The tricky part is what you do once you get there.

While it’s lovely to see The Police or The Jesus And Mary Chain back together again, it would be even lovelier to have fresh material from them. While the aforementioned bands tour the world and have the crowd wondering if they’ll make it through “Roxanne” or “April Skies” without killing each other, Crowded House have done the most sensible thing of all—they’ve made a new album.

Time On Earth is the band’s first long player since 1993’s masterpiece Together Alone and also their first without longtime drummer Paul Hester, who sadly committed suicide in 2005. That being said, the stakes are high and the tenor of the situation bittersweet, but Crowded House, which is now comprised of Neil Finn, bassist Nick Seymour, keyboardist Mark Hart and drummer Matt Sherrod, have managed to make what can only be described as a remarkable album.

Dedicated to the memory of Hester, the album opens up with “Nobody Wants To,” a gentle mediation on mortality and the ephemeral nature of the universe.  Against rippling drums and a swaying guitar line, Finn sings, “Down on the ocean floor/That’s where I’m heading for.” The song may be a somber invocation, but it’s a necessary one—Time On Earth is a stunning song cycle about the inevitable fugacity of human life.

But it’s also about the beauty.

Like a pop version of Whitman or Emerson, Finn emerges here as a man faced with the daunting task of understanding the beauty and terror of nature itself.
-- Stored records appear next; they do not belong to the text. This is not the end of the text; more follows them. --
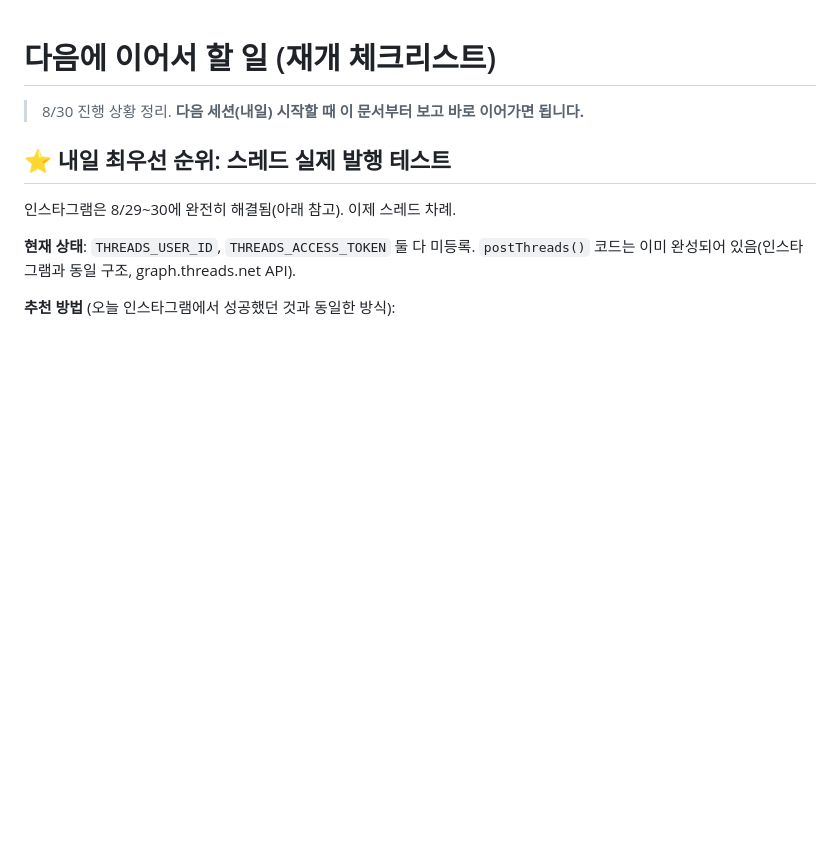
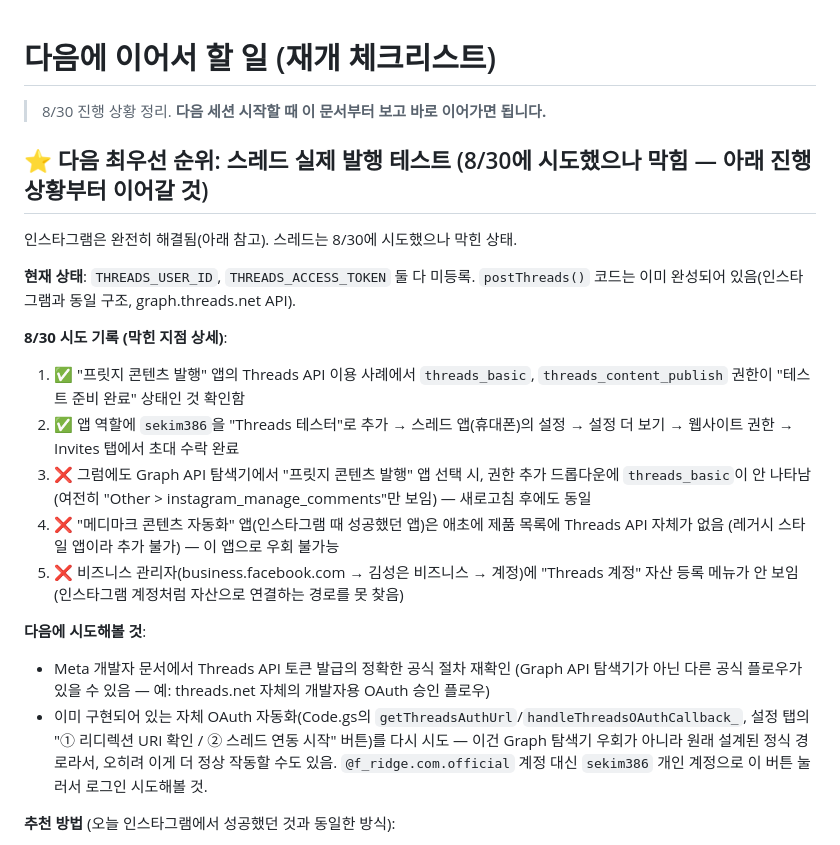
Before and after one commit to sekim386-del/yulsite, a Markdown page: NEXT_STEPS.md, the part around the change. Rendered like a GitHub page; blank space fills up the shorter version.

Commit message:
8/30 스레드 시도 기록: 막힌 지점 상세 정리

```diff
--- a/NEXT_STEPS.md
+++ b/NEXT_STEPS.md
@@ -1,12 +1,23 @@
 # 다음에 이어서 할 일 (재개 체크리스트)
 
-> 8/30 진행 상황 정리. **다음 세션(내일) 시작할 때 이 문서부터 보고 바로 이어가면 됩니다.**
+> 8/30 진행 상황 정리. **다음 세션 시작할 때 이 문서부터 보고 바로 이어가면 됩니다.**
 
-## ⭐ 내일 최우선 순위: 스레드 실제 발행 테스트
+## ⭐ 다음 최우선 순위: 스레드 실제 발행 테스트 (8/30에 시도했으나 막힘 — 아래 진행상황부터 이어갈 것)
 
-인스타그램은 8/29~30에 완전히 해결됨(아래 참고). 이제 스레드 차례.
+인스타그램은 완전히 해결됨(아래 참고). 스레드는 8/30에 시도했으나 막힌 상태.
 
 **현재 상태**: `THREADS_USER_ID`, `THREADS_ACCESS_TOKEN` 둘 다 미등록. `postThreads()` 코드는 이미 완성되어 있음(인스타그램과 동일 구조, graph.threads.net API).
+
+**8/30 시도 기록 (막힌 지점 상세)**:
+1. ✅ "프릿지 콘텐츠 발행" 앱의 Threads API 이용 사례에서 `threads_basic`, `threads_content_publish` 권한이 "테스트 준비 완료" 상태인 것 확인함
+2. ✅ 앱 역할에 `sekim386`을 "Threads 테스터"로 추가 → 스레드 앱(휴대폰)의 설정 → 설정 더 보기 → 웹사이트 권한 → Invites 탭에서 초대 수락 완료
+3. ❌ 그럼에도 Graph API 탐색기에서 "프릿지 콘텐츠 발행" 앱 선택 시, 권한 추가 드롭다운에 `threads_basic`이 안 나타남 (여전히 "Other > instagram_manage_comments"만 보임) — 새로고침 후에도 동일
+4. ❌ "메디마크 콘텐츠 자동화" 앱(인스타그램 때 성공했던 앱)은 애초에 제품 목록에 Threads API 자체가 없음 (레거시 스타일 앱이라 추가 불가) — 이 앱으로 우회 불가능
+5. ❌ 비즈니스 관리자(business.facebook.com → 김성은 비즈니스 → 계정)에 "Threads 계정" 자산 등록 메뉴가 안 보임 (인스타그램 계정처럼 자산으로 연결하는 경로를 못 찾음)
+
+**다음에 시도해볼 것**:
+- Meta 개발자 문서에서 Threads API 토큰 발급의 정확한 공식 절차 재확인 (Graph API 탐색기가 아닌 다른 공식 플로우가 있을 수 있음 — 예: threads.net 자체의 개발자용 OAuth 승인 플로우)
+- 이미 구현되어 있는 자체 OAuth 자동화(Code.gs의 `getThreadsAuthUrl`/`handleThreadsOAuthCallback_`, 설정 탭의 "① 리디렉션 URI 확인 / ② 스레드 연동 시작" 버튼)를 다시 시도 — 이건 Graph 탐색기 우회가 아니라 원래 설계된 정식 경로라서, 오히려 이게 더 정상 작동할 수도 있음. `@f_ridge.com.official` 계정 대신 `sekim386` 개인 계정으로 이 버튼 눌러서 로그인 시도해볼 것.
 
 **추천 방법** (오늘 인스타그램에서 성공했던 것과 동일한 방식):
 1. Meta Graph API 탐색기(developers.facebook.com/tools/explorer)에서 Meta 앱 선택 (인스타그램 때 썼던 "메디마크 콘텐츠 자동화" 또는 "프릿지 콘텐츠 발행", 페이지 연결 상태에 따라 다름 — 접속해서 권한 나오는 쪽으로)
```
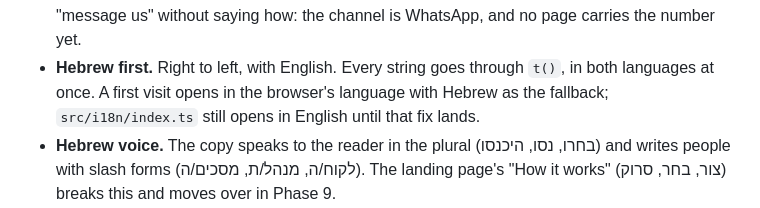
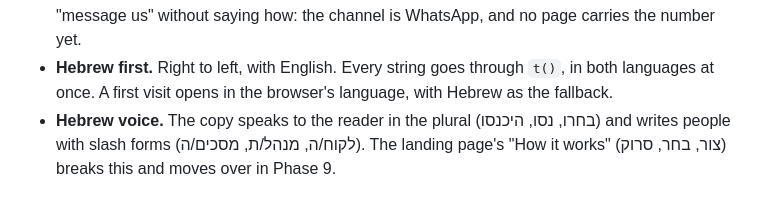
Before and after one commit to roeeyaacov1/punchme-frontend, a Markdown page: PRODUCT.md, the part around the change. Rendered like a GitHub page.

```diff
--- a/PRODUCT.md
+++ b/PRODUCT.md
@@ -165,8 +165,7 @@ Terms the copy uses today:
   the channel is WhatsApp, and no page carries the number yet.
 - **Hebrew first.** Right to left, with English. Every string goes through
   `t()`, in both languages at once. A first visit opens in the browser's
-  language with Hebrew as the fallback; `src/i18n/index.ts` still opens in
-  English until that fix lands.
+  language, with Hebrew as the fallback.
 - **Hebrew voice.** The copy speaks to the reader in the plural (בחרו, נסו,
   היכנסו) and writes people with slash forms (לקוח/ה, מנהל/ת, מסכים/ה). The
   landing page's "How it works" (צור, בחר, סרוק) breaks this and moves over in
```
Also changed, not shown: CLAUDE.md (+6 -6 lines), docs/landing-page.md (+4 -3 lines).
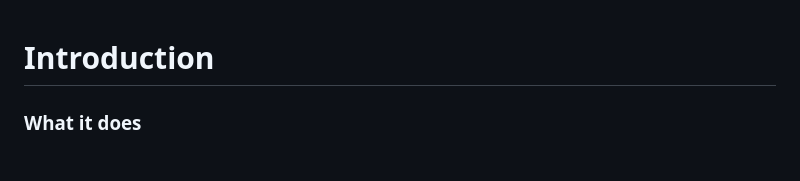
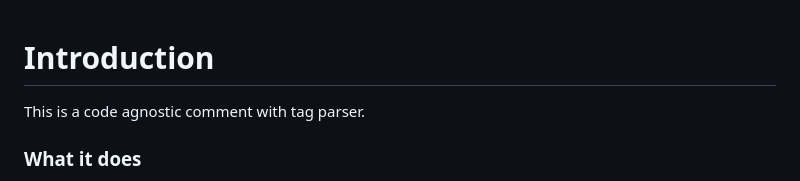
Before and after one commit to DCRemi/code-agnotic-comment-parser, a Markdown page: README.md, the part around the change. GitHub-like rendering.

```diff
--- a/README.md
+++ b/README.md
@@ -1,4 +1,5 @@
 # Introduction
+This is a code agnostic comment with tag parser.
 
 ### What it does
 
```
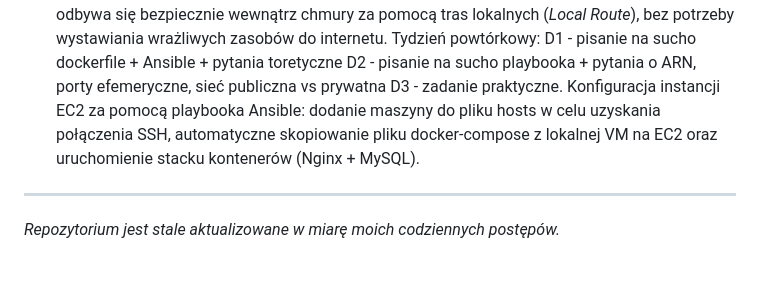
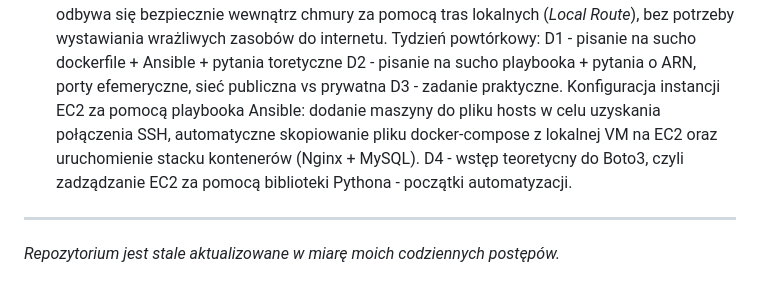
Before and after one commit to MaciekC-ZH/road-to-devops, a Markdown page: README.md, the part around the change. Drawn GitHub-style.

Commit message:
D4 - wstęp do boto3

```diff
--- a/README.md
+++ b/README.md
@@ -96,5 +96,6 @@ Tydzień powtórkowy:
 D1 - pisanie na sucho dockerfile + Ansible + pytania toretyczne
 D2 - pisanie na sucho playbooka + pytania o ARN, porty efemeryczne, sieć publiczna vs prywatna
 D3 - zadanie praktyczne. Konfiguracja instancji EC2 za pomocą playbooka Ansible: dodanie maszyny do pliku hosts w celu uzyskania połączenia SSH, automatyczne skopiowanie pliku docker-compose z lokalnej VM na EC2 oraz uruchomienie stacku kontenerów (Nginx + MySQL).
+D4 - wstęp teoretycny do Boto3, czyli zadządzanie EC2 za pomocą biblioteki Pythona - początki automatyzacji.
 ---
 *Repozytorium jest stale aktualizowane w miarę moich codziennych postępów.*
```
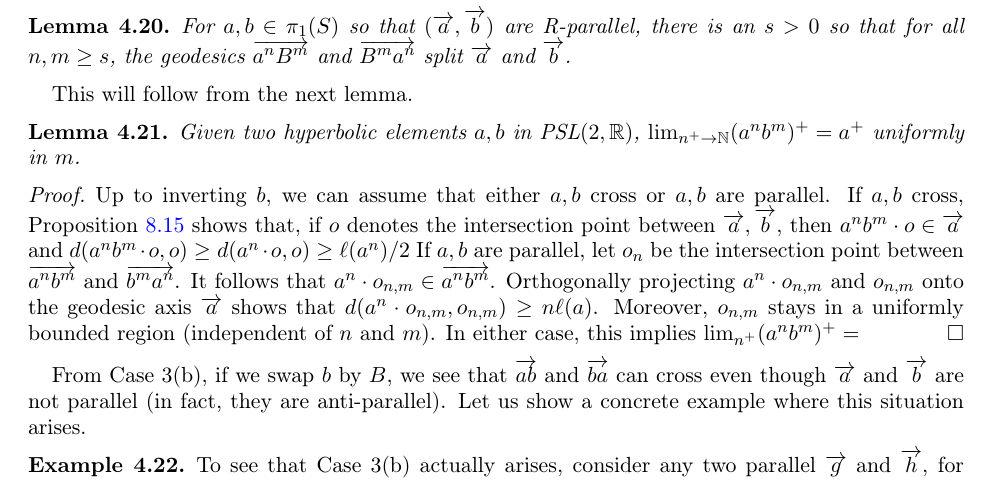
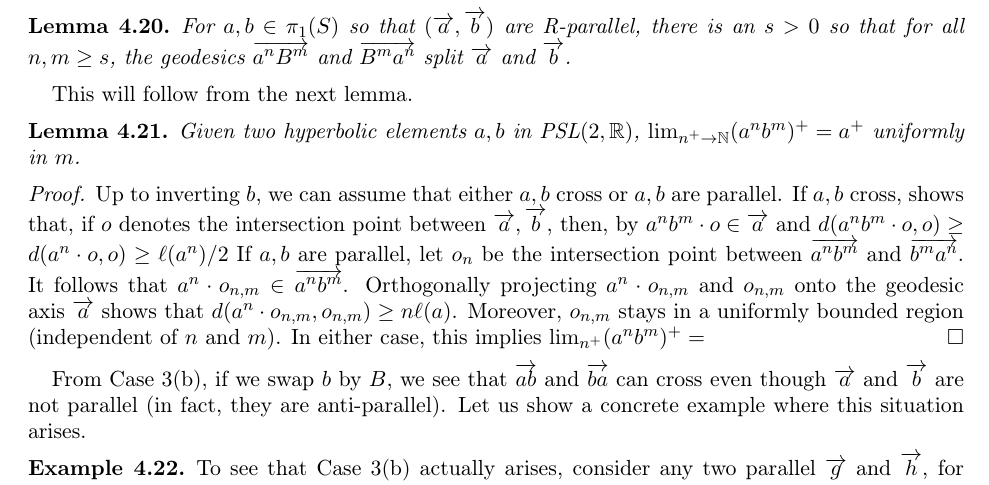
Before and after one commit to dpthurst/Currents-and-intersections, a LaTeX paper (Intersections.tex, which reads crossing.tex): part of page 29 of 93, cut so that both start at the same text. Compiled offline with pdfLaTeX.

Commit message:
Update on Overleaf.

```diff
--- a/crossing.tex
+++ b/crossing.tex
@@ -739,7 +739,7 @@ $\lim_{n^+ \to \mathbb{N}} (a^nb^m)^+ = a^+$ uniformly in $m$.
 \end{lemma}
 \begin{proof}
 Up to inverting $b$, we can assume that either $a,b$ cross or $a,b$ are parallel.
-If $a,b$ cross, Proposition~\ref{prop:keygeometry} shows that, if $o$ denotes the intersection point between $\ora{a},\ora{b}$, then $a^nb^m \cdot o \in \ora{a}$ and $d(a^nb^m \cdot o,o) \geq d(a^n \cdot o, o) \geq \ell(a^n)/2$
+If $a,b$ cross,  shows that, if $o$ denotes the intersection point between $\ora{a},\ora{b}$, then, by $a^nb^m \cdot o \in \ora{a}$ and $d(a^nb^m \cdot o,o) \geq d(a^n \cdot o, o) \geq \ell(a^n)/2$
 If $a,b$ are parallel, let $o_n$ be the intersection point between $\ora{a^nb^m}$ and $\ora{b^ma^n}$. It follows that $a^n \cdot o_{n,m} \in \ora{a^n b^m}$.
 Orthogonally projecting $a^n \cdot o_{n,m}$ and $o_{n,m}$ onto the geodesic axis $\ora{a}$ shows that $d(a^n \cdot o_{n,m}, o_{n,m}) \geq n\ell(a)$.
 Moreover, $o_{n,m}$ stays in a uniformly bounded region (independent of $n$ and $m$). In either case, this implies $\lim_{n^+} (a^nb^m)^+ = $
```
Contemplating what he calls “the after-image of my outline” (much like Whitman did in “Song Of Myself”: “For every atom belonging to me as good belongs to you”), Finn sees traces of himself in storms and waves and trees and lightning, all of which urge him to celebrate his role among the natural order.

All this heaviness of mortality aside, Time On Earth is a great pop album and reasserts Finn’s skills as one of the few pop immortals on the planet. “She Called Up” is a punchy Motown-flavored soul gem; “Pour Le Monde (For The World, Not For The War)” is an aching, world-weary ballad; and “Transit Lounge” offers a fresh take on relationships. Elsewhere, Johnny Marr drops in on two numbers he co-wrote with Finn (“Don’t Stop Now” and the jangling “Even A Child”); “Walked Her Way Down” is loaded with a terribly sexy pop bounce; and the lilting “English Trees” is a heartbreaking and mournful take on loss that finds Finn declaring, “And I must be wise somehow /‘Cause my heart’s been broken down.” The piano-tinged closer “People Are Suns” is the kind of ballad that only Finn can write—emotionally precise, lyrically exact and catchy in the most masterful way.

This is pop royalty at work. Bow down.